EXERCISE MATERIAL:
******************************
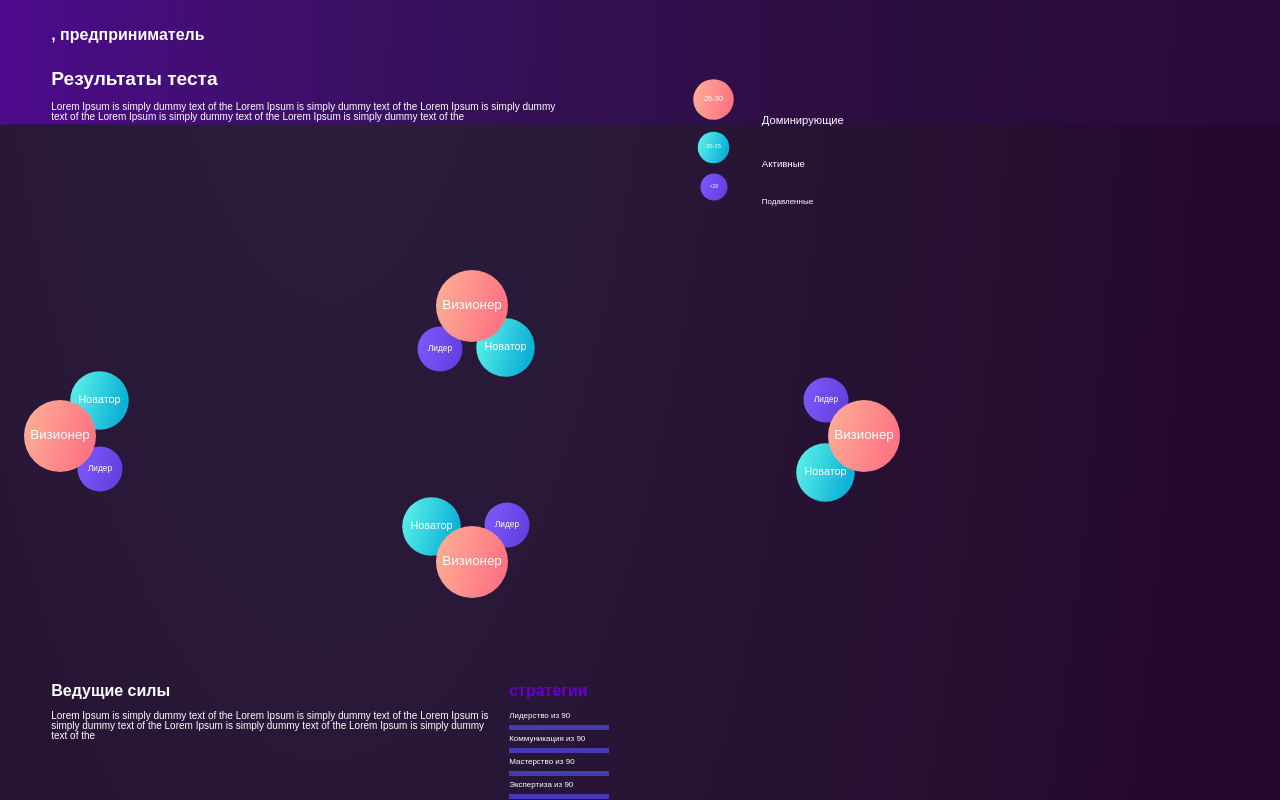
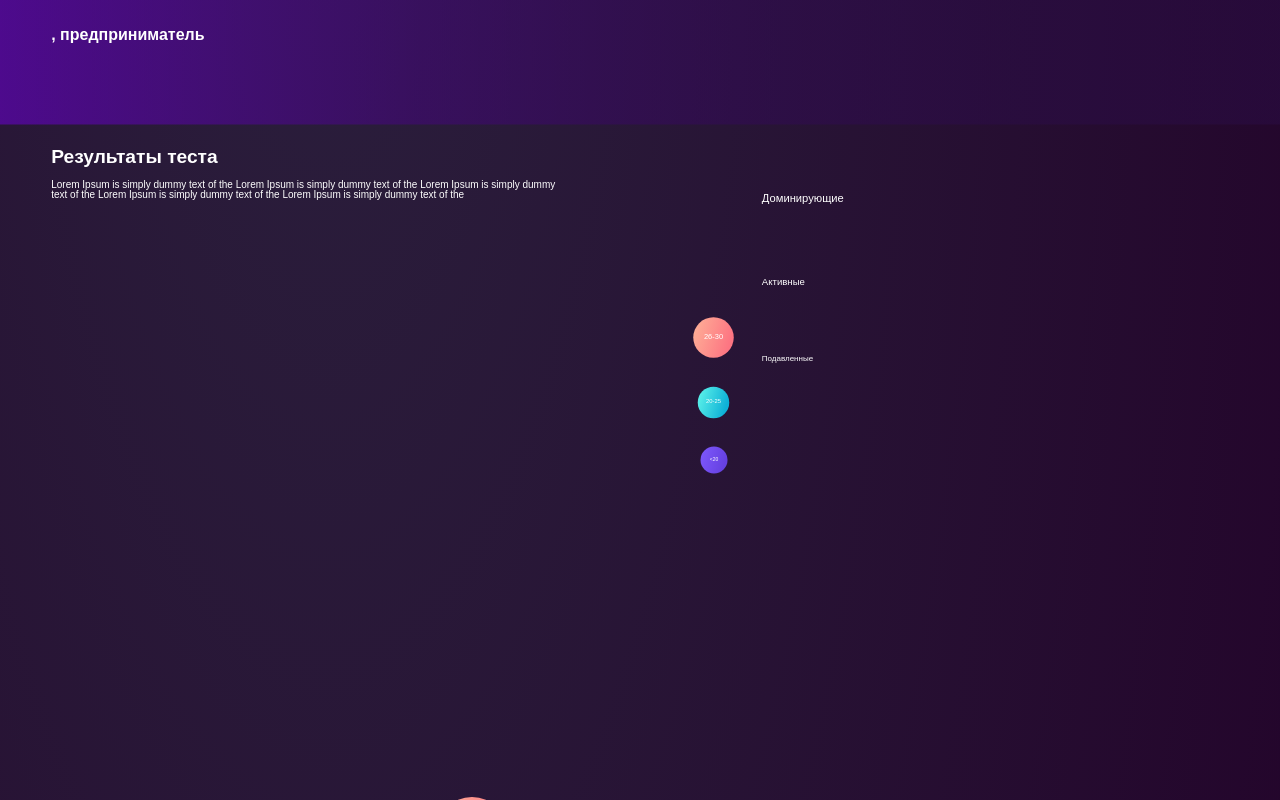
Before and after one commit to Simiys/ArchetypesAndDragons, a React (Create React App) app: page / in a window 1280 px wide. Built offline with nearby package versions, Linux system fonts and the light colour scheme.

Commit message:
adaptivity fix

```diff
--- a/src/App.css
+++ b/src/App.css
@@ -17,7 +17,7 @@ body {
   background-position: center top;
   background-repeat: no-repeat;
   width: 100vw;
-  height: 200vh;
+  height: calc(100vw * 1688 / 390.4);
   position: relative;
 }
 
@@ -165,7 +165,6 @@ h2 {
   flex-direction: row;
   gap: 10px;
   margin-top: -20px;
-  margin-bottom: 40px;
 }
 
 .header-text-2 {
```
******************************
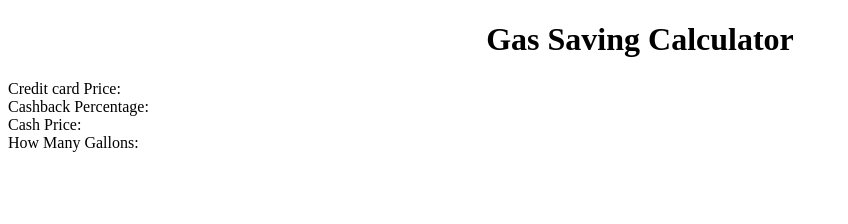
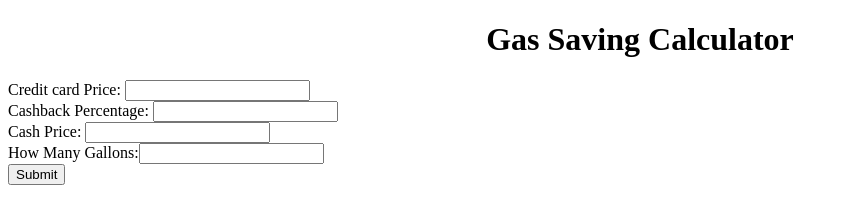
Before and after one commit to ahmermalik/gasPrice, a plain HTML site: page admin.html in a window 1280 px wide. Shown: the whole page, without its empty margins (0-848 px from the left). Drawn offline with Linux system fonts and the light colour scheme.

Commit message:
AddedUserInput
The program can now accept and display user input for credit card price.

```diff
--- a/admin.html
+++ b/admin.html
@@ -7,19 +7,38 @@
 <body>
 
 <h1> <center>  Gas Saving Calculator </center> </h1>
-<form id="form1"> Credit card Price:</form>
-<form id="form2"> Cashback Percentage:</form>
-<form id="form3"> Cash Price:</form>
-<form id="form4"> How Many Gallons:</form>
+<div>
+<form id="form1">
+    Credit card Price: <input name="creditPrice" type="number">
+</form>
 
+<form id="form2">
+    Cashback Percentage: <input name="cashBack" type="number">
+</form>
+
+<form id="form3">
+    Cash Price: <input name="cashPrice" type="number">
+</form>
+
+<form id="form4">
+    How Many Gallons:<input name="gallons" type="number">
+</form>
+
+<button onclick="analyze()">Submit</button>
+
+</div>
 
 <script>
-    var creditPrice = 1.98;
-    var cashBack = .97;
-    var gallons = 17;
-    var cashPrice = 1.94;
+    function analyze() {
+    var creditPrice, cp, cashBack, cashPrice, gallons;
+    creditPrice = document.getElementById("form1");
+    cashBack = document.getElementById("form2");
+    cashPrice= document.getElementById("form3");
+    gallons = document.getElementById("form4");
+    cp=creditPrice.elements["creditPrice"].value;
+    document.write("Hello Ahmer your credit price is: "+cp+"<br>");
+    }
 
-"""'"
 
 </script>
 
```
******************************
TRY IT: Go through the material above and copy each line that holds the string "card".

ANSWER TO THIS TASK:
The program can now accept and display user input for credit card price.
-<form id="form1"> Credit card Price:</form>
+    Credit card Price: <input name="creditPrice" type="number">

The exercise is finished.